Throughout his book Phil Gaimon takes the professional cycling culture to task. Things aren’t all bowls of cherries as they may say. His candid tales reveal a behind-the-scenes look at the Euro-centric sport and its shady dealings. Expect to laugh and be frustrated simultaneously as he pulls no punches in both the European theater of cycling as well as the American theater of cycling.
Gaimon lays multiple cyclists to waste, particularly in the American cycling realm. You see Phil Gaimon had the luxury of straddling two major phases of professional cycling. He grew up watching the Discovery Channel team propel American cycling into the spotlight only to arrive in the professional peloton as the fallout had nearly abated. He rode against guys who raced in the era of the ‘90s and early 2000s. He also raced against the new crop of American cyclists who were distanced from those old guards.
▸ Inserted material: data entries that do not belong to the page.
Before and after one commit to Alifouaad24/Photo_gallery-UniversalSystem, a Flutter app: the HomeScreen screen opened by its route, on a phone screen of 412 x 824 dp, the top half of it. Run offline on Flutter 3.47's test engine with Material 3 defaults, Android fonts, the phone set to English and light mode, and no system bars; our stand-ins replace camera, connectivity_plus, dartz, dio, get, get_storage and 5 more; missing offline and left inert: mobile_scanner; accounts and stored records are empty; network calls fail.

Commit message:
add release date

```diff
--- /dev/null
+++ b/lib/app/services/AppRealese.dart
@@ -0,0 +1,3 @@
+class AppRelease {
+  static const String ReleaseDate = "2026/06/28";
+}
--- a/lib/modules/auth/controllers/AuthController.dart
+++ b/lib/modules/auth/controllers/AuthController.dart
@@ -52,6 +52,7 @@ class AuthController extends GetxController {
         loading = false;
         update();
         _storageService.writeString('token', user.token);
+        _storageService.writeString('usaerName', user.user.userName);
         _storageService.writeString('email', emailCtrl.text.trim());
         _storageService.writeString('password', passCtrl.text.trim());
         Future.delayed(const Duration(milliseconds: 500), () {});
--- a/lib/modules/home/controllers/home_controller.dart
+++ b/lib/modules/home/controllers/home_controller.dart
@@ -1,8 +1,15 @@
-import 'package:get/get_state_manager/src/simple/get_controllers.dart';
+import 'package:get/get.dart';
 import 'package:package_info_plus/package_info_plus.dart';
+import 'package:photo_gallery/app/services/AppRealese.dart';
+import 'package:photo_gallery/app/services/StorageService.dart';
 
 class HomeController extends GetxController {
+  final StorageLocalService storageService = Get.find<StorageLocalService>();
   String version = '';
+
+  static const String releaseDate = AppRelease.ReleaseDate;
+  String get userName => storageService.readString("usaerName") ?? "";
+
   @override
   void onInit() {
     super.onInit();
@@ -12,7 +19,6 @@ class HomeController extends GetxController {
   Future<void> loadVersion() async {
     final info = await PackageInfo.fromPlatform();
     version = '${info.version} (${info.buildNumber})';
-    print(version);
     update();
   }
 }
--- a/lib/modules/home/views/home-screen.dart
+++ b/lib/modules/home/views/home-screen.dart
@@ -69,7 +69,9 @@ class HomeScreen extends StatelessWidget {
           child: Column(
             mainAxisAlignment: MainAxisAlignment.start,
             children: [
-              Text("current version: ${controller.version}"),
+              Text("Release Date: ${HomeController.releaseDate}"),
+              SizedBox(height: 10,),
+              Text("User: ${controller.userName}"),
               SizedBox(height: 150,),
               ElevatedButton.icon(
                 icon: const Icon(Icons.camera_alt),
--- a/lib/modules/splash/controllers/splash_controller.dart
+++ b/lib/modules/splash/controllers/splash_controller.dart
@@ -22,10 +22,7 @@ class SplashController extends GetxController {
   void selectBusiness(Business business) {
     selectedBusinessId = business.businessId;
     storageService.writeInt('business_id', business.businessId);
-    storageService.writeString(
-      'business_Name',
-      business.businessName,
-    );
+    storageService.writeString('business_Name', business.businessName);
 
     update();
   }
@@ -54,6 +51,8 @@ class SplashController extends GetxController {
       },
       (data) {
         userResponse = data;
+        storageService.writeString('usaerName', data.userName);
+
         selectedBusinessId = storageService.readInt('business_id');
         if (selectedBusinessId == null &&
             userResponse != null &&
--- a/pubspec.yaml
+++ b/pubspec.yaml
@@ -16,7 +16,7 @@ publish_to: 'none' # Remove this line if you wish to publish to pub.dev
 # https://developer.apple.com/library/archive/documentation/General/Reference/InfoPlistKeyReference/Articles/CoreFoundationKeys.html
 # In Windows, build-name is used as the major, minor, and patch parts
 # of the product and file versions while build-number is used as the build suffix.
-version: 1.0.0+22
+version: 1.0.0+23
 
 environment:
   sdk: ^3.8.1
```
Changing the tone, this book is hilarious. Gaimon’s tongue-in-cheek observations will make the reader laugh multiple times. He is that personality on the team who reminds everyone not to take him or herself too seriously despite the extreme importance of the event looming. Had I had him on my hockey team, I probably would have looked to him every couple of minutes. Though it should be recognized that not even his steely preparation could endure professional cycling.
Draft animals, to Phil Gaimon, are the beasts of burden one must purchase to start the nostalgic computer game, Oregon Trail. In an attempt to make it to complete the game, one must set a pace to beat a whole host of issues along the Trail. Should the draft animal not pull its weight, it would simply be discarded and replaced at some point along the Trail. If you get the metaphor, I’m sure it would not fit into our warped belief that professional athletes live the life of grandeur. For that, I am thankful to have read Phil Gaimon’s book.
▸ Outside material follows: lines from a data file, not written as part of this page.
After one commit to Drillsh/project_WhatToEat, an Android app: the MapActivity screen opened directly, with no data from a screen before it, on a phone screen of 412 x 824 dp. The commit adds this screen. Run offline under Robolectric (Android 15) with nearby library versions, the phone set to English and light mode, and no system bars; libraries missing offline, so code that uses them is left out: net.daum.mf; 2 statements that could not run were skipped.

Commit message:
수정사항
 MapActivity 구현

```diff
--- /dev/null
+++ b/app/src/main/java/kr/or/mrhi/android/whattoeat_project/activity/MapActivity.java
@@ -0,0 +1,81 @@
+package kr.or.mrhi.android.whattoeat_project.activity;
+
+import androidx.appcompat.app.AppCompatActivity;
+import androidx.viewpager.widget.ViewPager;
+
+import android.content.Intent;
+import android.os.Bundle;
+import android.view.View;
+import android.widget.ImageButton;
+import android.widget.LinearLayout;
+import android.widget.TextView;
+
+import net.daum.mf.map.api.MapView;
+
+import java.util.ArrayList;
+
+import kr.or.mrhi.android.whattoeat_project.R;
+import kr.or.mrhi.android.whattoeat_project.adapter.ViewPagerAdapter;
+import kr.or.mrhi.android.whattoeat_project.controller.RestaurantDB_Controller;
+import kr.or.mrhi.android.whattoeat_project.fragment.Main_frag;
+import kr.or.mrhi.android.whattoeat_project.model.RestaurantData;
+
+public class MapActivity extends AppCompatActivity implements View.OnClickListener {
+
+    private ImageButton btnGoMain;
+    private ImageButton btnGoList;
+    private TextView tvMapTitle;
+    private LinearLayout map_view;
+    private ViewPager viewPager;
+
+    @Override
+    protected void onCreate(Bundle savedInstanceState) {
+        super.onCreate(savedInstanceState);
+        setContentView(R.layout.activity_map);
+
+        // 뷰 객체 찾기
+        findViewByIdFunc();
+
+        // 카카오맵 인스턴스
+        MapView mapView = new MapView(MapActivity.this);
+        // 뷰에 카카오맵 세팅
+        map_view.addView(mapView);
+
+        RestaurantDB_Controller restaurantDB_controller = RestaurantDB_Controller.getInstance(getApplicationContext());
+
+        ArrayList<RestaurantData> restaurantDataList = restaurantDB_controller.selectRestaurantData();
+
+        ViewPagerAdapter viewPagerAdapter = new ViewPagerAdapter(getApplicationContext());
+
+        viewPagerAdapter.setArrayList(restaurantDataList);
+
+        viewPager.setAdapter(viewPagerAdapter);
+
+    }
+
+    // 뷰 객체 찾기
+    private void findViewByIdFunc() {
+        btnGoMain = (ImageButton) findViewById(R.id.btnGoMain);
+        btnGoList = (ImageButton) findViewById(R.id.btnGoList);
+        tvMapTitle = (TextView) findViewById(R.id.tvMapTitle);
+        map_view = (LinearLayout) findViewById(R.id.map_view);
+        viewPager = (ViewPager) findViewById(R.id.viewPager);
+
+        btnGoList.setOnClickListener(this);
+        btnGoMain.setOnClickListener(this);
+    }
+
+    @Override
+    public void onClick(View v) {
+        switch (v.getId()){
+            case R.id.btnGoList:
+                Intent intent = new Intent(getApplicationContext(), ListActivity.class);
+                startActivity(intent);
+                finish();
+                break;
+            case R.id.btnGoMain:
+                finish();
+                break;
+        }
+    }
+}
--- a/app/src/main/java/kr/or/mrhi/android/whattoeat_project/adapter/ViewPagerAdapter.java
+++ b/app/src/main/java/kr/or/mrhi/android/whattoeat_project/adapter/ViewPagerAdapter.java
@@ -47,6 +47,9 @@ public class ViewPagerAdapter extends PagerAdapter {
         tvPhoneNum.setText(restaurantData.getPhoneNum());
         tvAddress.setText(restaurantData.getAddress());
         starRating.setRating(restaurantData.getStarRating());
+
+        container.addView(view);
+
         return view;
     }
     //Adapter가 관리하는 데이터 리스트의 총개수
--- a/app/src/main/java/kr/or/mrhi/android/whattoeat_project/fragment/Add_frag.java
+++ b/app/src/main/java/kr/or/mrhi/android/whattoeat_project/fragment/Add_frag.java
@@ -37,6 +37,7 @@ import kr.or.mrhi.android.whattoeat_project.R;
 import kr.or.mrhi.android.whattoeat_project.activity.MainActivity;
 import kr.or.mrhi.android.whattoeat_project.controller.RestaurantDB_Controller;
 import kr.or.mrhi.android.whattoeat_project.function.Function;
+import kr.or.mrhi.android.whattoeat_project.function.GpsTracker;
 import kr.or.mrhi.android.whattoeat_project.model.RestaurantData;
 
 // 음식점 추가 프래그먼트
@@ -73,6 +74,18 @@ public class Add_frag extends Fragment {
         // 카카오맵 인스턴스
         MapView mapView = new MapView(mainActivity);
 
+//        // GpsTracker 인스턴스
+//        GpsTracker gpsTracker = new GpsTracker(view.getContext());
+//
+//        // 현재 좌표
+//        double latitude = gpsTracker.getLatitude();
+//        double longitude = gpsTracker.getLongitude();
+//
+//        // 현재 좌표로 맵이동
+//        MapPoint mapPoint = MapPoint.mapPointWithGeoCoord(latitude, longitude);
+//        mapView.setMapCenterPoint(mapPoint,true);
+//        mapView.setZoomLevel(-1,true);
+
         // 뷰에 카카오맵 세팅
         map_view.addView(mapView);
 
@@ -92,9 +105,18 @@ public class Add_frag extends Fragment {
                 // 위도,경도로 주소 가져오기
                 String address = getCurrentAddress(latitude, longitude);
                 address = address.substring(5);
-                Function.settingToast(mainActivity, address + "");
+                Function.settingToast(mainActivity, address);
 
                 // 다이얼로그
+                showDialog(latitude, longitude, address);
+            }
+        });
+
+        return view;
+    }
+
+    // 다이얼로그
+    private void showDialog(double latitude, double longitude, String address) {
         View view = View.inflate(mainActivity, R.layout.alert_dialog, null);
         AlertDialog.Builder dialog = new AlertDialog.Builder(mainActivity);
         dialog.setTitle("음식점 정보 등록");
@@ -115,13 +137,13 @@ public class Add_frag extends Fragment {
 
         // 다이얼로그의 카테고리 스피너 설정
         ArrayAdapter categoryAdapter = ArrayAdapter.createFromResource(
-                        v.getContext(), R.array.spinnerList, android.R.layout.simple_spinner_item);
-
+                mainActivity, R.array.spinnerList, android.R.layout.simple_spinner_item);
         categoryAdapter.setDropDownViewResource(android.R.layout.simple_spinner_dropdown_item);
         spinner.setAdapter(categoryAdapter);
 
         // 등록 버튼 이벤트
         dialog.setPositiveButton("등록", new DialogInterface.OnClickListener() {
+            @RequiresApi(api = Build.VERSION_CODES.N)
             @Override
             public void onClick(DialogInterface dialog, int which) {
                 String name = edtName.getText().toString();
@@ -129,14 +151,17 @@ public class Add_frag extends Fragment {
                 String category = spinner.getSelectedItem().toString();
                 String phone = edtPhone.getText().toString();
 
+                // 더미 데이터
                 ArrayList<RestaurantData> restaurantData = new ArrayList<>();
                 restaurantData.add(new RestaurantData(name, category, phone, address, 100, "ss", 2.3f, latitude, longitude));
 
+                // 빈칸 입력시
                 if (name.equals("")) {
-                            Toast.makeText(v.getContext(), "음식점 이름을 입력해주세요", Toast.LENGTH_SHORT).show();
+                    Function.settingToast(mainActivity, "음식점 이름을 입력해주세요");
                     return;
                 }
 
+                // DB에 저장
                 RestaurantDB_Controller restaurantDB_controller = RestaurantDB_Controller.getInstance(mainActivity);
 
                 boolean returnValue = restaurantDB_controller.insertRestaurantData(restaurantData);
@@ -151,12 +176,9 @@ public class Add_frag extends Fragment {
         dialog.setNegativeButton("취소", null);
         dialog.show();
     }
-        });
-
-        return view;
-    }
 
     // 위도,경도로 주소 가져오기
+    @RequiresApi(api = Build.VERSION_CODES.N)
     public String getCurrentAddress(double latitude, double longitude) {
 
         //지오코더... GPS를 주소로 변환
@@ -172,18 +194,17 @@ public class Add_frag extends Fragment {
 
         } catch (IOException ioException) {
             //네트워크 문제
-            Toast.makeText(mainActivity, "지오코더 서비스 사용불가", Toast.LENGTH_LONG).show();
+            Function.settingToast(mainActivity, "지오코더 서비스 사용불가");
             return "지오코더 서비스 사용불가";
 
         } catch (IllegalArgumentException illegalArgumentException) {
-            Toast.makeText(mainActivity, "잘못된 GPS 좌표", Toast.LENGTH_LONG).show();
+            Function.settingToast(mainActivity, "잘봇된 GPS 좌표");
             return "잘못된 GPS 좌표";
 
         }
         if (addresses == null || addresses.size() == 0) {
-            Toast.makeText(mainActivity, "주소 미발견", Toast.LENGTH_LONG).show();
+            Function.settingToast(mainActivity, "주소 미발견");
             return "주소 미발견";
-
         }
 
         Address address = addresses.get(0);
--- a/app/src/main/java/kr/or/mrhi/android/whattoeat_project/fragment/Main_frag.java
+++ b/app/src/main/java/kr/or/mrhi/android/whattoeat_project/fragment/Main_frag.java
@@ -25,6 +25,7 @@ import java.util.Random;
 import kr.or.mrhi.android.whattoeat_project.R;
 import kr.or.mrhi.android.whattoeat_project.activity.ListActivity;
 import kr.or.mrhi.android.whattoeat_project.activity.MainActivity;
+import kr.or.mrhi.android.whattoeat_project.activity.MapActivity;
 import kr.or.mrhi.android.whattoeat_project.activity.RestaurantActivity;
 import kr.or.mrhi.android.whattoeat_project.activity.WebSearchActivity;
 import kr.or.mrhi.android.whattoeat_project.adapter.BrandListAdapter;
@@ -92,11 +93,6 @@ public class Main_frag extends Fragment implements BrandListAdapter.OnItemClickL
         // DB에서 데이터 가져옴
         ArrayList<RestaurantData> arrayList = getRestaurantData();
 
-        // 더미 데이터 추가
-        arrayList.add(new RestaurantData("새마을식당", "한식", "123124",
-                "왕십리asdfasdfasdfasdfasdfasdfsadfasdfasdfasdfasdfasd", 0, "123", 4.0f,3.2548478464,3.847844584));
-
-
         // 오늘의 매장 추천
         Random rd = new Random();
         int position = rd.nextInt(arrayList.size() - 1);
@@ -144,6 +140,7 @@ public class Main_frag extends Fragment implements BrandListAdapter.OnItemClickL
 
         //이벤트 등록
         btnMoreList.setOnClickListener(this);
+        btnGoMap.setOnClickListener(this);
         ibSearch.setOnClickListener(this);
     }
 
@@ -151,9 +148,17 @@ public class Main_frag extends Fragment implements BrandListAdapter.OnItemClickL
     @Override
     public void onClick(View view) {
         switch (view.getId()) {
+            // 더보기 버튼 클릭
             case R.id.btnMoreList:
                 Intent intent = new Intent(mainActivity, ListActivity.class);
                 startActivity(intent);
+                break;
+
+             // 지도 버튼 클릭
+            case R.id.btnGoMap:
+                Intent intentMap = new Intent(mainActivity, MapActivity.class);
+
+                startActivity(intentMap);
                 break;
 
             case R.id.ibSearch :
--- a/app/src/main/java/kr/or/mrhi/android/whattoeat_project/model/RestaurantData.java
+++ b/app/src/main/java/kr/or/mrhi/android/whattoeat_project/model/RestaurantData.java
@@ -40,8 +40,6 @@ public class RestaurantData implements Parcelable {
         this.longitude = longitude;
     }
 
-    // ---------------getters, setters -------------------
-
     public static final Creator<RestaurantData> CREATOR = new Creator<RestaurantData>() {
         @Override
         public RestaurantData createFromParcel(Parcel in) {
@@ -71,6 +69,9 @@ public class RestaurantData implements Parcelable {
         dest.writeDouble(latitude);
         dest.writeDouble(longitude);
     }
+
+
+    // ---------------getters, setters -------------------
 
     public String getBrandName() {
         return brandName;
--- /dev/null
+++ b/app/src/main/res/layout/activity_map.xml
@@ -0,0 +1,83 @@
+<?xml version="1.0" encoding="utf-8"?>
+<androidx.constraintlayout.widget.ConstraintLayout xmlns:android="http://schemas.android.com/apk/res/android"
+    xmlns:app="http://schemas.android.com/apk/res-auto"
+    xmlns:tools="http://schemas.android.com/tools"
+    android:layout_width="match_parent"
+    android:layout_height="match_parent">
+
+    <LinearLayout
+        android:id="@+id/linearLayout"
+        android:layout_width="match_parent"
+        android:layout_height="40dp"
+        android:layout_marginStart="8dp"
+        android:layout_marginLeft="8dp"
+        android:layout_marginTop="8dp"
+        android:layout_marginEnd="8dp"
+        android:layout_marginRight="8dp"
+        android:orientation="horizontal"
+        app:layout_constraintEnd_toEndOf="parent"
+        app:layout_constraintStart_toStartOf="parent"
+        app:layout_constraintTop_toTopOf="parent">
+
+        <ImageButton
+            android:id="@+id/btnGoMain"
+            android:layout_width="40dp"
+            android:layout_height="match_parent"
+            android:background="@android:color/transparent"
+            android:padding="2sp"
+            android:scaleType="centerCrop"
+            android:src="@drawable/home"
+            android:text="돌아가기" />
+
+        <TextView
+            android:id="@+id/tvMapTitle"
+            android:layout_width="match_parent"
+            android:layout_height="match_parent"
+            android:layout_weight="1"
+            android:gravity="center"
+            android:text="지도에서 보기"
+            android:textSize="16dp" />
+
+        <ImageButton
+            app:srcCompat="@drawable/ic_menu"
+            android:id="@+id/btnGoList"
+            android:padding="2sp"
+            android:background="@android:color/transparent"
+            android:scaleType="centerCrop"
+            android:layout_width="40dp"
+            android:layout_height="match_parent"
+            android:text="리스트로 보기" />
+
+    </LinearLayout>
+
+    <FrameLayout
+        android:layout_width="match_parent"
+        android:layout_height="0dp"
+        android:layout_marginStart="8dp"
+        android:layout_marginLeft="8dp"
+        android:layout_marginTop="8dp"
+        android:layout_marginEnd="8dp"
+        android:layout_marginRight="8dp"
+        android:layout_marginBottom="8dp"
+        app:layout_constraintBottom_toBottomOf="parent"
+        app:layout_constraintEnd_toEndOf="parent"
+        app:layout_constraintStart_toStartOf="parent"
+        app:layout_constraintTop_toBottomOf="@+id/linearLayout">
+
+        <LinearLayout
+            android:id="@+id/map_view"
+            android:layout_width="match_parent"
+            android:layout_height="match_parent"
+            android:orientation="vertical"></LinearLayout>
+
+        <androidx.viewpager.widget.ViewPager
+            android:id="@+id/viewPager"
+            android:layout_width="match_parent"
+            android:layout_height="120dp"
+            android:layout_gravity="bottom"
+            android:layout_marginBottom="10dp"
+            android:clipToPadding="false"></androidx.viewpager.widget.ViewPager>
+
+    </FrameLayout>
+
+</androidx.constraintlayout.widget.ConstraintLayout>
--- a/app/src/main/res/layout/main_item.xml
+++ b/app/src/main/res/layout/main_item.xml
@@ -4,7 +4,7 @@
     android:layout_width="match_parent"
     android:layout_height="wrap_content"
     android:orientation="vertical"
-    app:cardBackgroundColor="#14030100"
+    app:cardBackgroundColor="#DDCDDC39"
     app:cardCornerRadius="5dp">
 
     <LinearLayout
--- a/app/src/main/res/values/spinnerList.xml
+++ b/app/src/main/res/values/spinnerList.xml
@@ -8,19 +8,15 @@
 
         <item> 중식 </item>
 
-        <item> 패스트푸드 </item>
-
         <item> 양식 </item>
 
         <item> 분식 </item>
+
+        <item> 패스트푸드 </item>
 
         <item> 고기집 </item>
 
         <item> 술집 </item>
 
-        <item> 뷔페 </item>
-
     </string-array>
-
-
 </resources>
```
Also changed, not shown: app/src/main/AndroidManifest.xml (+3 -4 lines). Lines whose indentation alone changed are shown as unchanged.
In a small hut in Massachusetts, Mr. Thoreau, squatting on land lent to him by Ralph Waldo Emerson, set out to live life deliberately amongst the brambles and shorelines of Walden Pond. He spoke of setting out on a journey of exploration hoping to find answers to life’s perplexing troubles of the times while trying to reconnect with nature. What wasn’t mentioned in Thoreau’s book, but was documented by others, was his daily walk twenty minutes away to his mother’s house (so much for living off the land). His reason for taking the long trek: to eat the cookies she made daily. We could all want to live like a professional athlete or like Thoreau, but when it came down to it, we would realize it’s not all glitz and glamour. But to continue to the experiment while sneaking off for the jar of cookies isn’t a bad lateral move. Read this book. It comes through.